HOW TO COMPLETE THIS TASK » Examine the entries below, count the lines holding the string "list", and respond with the number only.

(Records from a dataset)

== Segment start ==

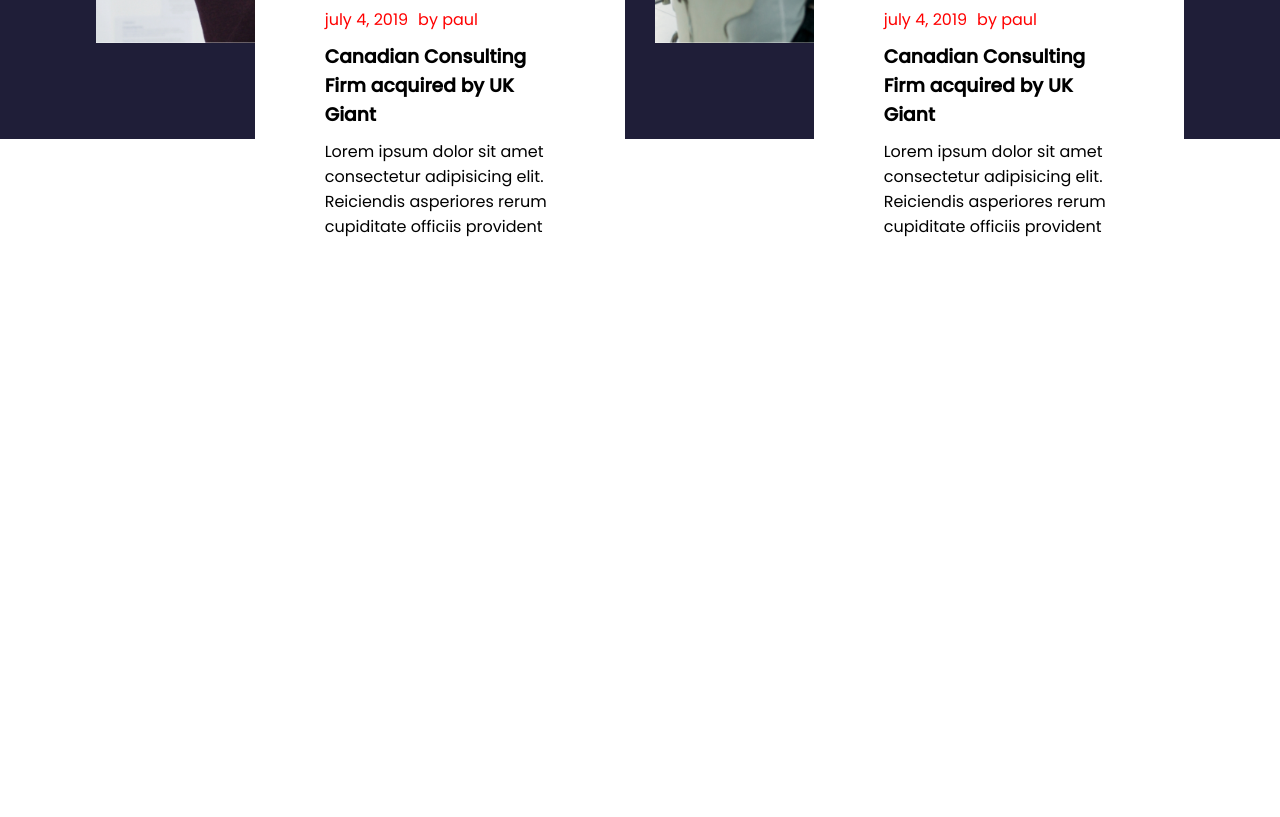
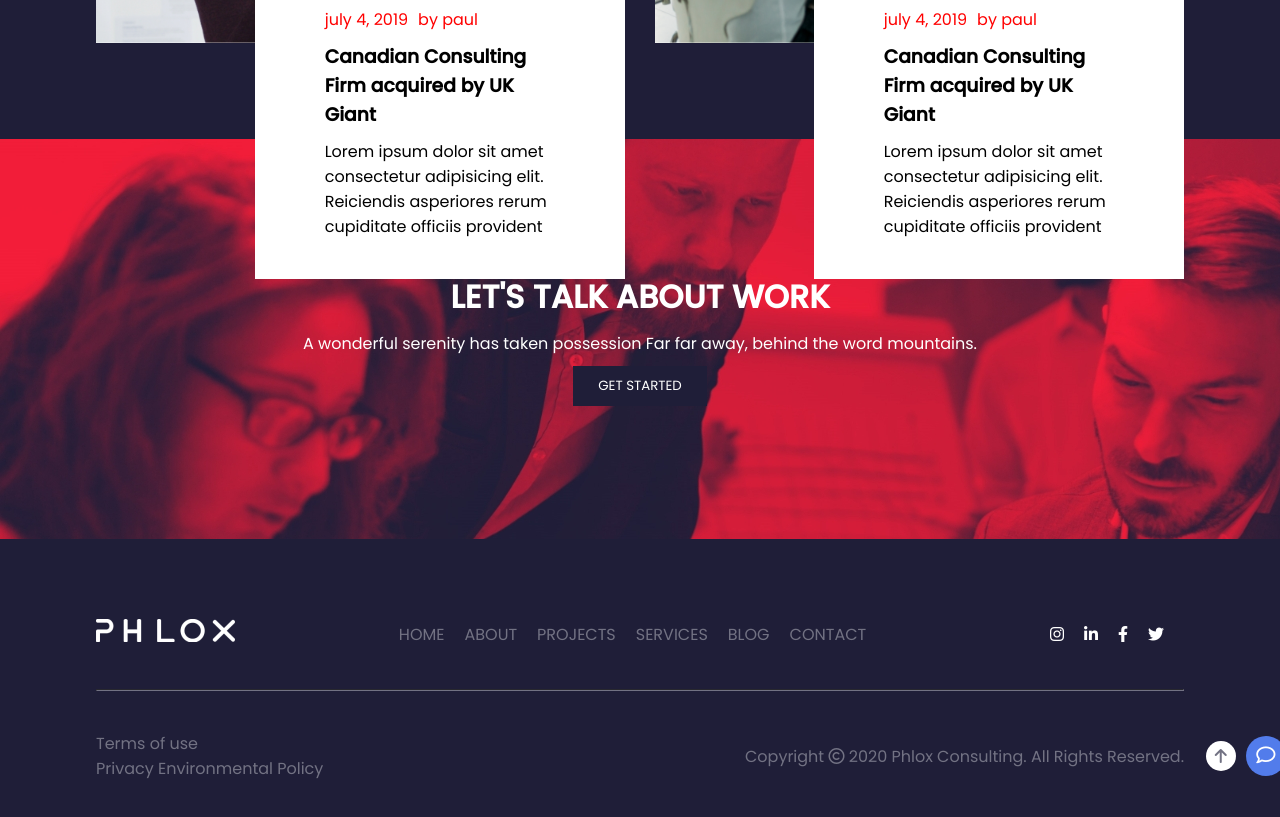
Before and after one commit to massimocolella02/proj-html-vuejs, a Vue app: page / in a window 1280 px wide. Shown: the part 3880-4697 px from the top of the page. Before the commit the page ends 4159 px from the top, so only its background shows below. Built offline with nearby package versions, Linux system fonts and the light colour scheme; some icons are missing.

Commit message:
esercizio completato

```diff
--- a/src/App.vue
+++ b/src/App.vue
@@ -6,6 +6,8 @@ import AboutUs from './components/AboutUs.vue';
 import ProjectCom from './components/ProjectCom.vue'
 import TestimonialComp from './components/TestimonialComp.vue'
 import BlogComp from './components/BlogComp.vue';
+import TalkAboutWork from './components/TalkAboutWork.vue';
+import FooterComp from './components/FooterComp.vue';
 
 export default{
   name: 'App',
@@ -16,7 +18,9 @@ export default{
     AboutUs,
     ProjectCom,
     TestimonialComp,
-    BlogComp
+    BlogComp,
+    TalkAboutWork,
+    FooterComp
   }
 }
 </script>
@@ -29,6 +33,8 @@ export default{
   <ProjectCom/>
   <TestimonialComp/>
   <BlogComp/>
+  <TalkAboutWork/>
+  <FooterComp/>
 </template>
 
 <style>
--- /dev/null
+++ b/src/components/FooterComp.vue
@@ -0,0 +1,143 @@
+<template>
+    <footer>
+        <div class="container">
+            <div class="footer-up">
+                <a href="#">
+                    <img src="/images/logotype-2-139x23.png" alt="">
+                </a>
+
+                <ul class="list-page">
+                    <li>
+                        <a href="#">home</a>
+                    </li>
+                    <li>
+                        <a href="#">about</a>
+                    </li>
+                    <li>
+                        <a href="#">projects</a>
+                    </li>
+                    <li>
+                        <a href="#">services</a>
+                    </li>
+                    <li>
+                        <a href="#">blog</a>
+                    </li>
+                    <li>
+                        <a href="#">contact</a>
+                    </li>
+                </ul>
+
+                <ul class="list-social">
+                    <li>
+                        <a href="#"><i class="fa-brands fa-instagram"></i></a>
+                    </li>
+                    <li>
+                        <a href="#"><i class="fa-brands fa-linkedin-in"></i></a>
+                    </li>
+                    <li>
+                        <a href="#"><i class="fa-brands fa-facebook-f"></i></a>
+                    </li>
+                    <li>
+                        <a href="#"><i class="fa-brands fa-twitter"></i></a>
+                    </li>
+                </ul>
+            </div>
+            <hr>
+            <div class="footer-down">
+                <div>
+                    <a href="" class="d-block">Terms of use</a>
+                    <a href="">Privacy Environmental Policy</a>
+                </div>
+                <a href="">Copyright <i class="fa-regular fa-copyright"></i> 2020 Phlox Consulting. All Rights Reserved.</a>
+
+                <div class="icon">
+                    <a href="#"><i class="fa-solid fa-arrow-up"></i></a>
+                    <button><i class="fa-regular fa-comment"></i></button>
+                </div>
+            </div>
+        </div>
+    </footer>
+</template>
+
+<script>
+export default {
+    name: 'FooterComp'
+}
+</script>
+
+<style scoped>
+.d-block{
+    display: block;
+}
+    footer{
+        background-color: var(--bg-color);
+        padding: 80px 0;
+    }
+    .container{
+        width: 85%;
+        margin: 0 auto;
+    }
+    .footer-up{
+        display: flex;
+        justify-content: space-between;
+        align-items: center;
+    }
+    ul{
+        display: flex;
+    }
+    ul li{
+        margin-right: 20px;
+        text-transform: uppercase;
+    }
+    .list-page li a{
+        color: #727283;
+    }
+    .list-page li a:hover{
+        color: white;
+    }
+    .list-social li a{
+        color: white;
+    }
+    hr{
+        margin: 40px 0;
+        border-color: #727283;
+    }
+    .footer-down{
+        color: #727283;
+        display: flex;
+        justify-content: space-between;
+        align-items: center;
+        position: relative;
+    }
+    .footer-down a{
+        color: #727283;
+    }
+    .icon{
+        position: absolute;
+        left: 102%;
+        display: flex;
+        align-items: center;
+    }
+    .fa-arrow-up{
+        display: inline-block;
+        width: 30px;
+        height: 30px;
+        text-align: center;
+        line-height: 30px;
+        background-color: white;
+        border-radius: 50%;
+        margin-right: 10px;
+    }
+    .icon button{
+        background-color: #527CEB;
+        color: white;
+        height: 40px;
+        width: 40px;
+        line-height: 40px;
+        text-align: center;
+        border: transparent;
+        border-radius: 50%;
+        font-size: 1.2rem;
+        cursor: pointer;
+    }
+</style>
--- a/src/components/HeaderComp.vue
+++ b/src/components/HeaderComp.vue
@@ -49,6 +49,11 @@ export default {
         border: transparent;
         cursor: pointer;
     }
+    .container button:hover{
+        background-color: var(--text-red);
+        color: white;
+        transition: ease-in-out 0.2s;
+    }
     .fa-play{
         color: var(--celeste);
     }
--- /dev/null
+++ b/src/components/TalkAboutWork.vue
@@ -0,0 +1,47 @@
+<template>
+    <div id="talk-about-work">
+        <div>
+            <h2>let's talk about work</h2>
+            <p>A wonderful serenity has taken possession Far far away, behind the word mountains.</p>
+            <button>get started</button>
+        </div>
+    </div>
+</template>
+
+<script>
+export default {
+    name: 'TalkAboutWork'
+}
+</script>
+
+<style scoped>
+    #talk-about-work{
+        height: 400px;
+        background-image: url('/images/business-people-working-together-on-project-and-B3MZ4TX.jpg');
+        background-repeat: no-repeat;
+    }
+    #talk-about-work{
+        display: flex;
+        justify-content: center;
+        align-items: center;
+        color: white;
+        text-align: center;
+    }
+    h2{
+        text-transform: uppercase;
+        margin-bottom: 10px;
+        font-size: 2rem;
+    }
+    p{
+        margin-bottom: 10px;
+    }
+    button{
+        border: transparent;
+        background-color: var(--bg-color);
+        text-transform: uppercase;
+        color: white;
+        padding: 10px 25px;
+        cursor: pointer;
+
+    }
+</style>
--- a/src/style.css
+++ b/src/style.css
@@ -1,4 +1,8 @@
 @import url('https://fonts.googleapis.com/css2?family=Poppins:wght@400;500&display=swap');
+
+html{
+  scroll-behavior: smooth;
+}
 
 *{
   margin: 0;
```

== Segment end ==

YOUR SOLUTION » 5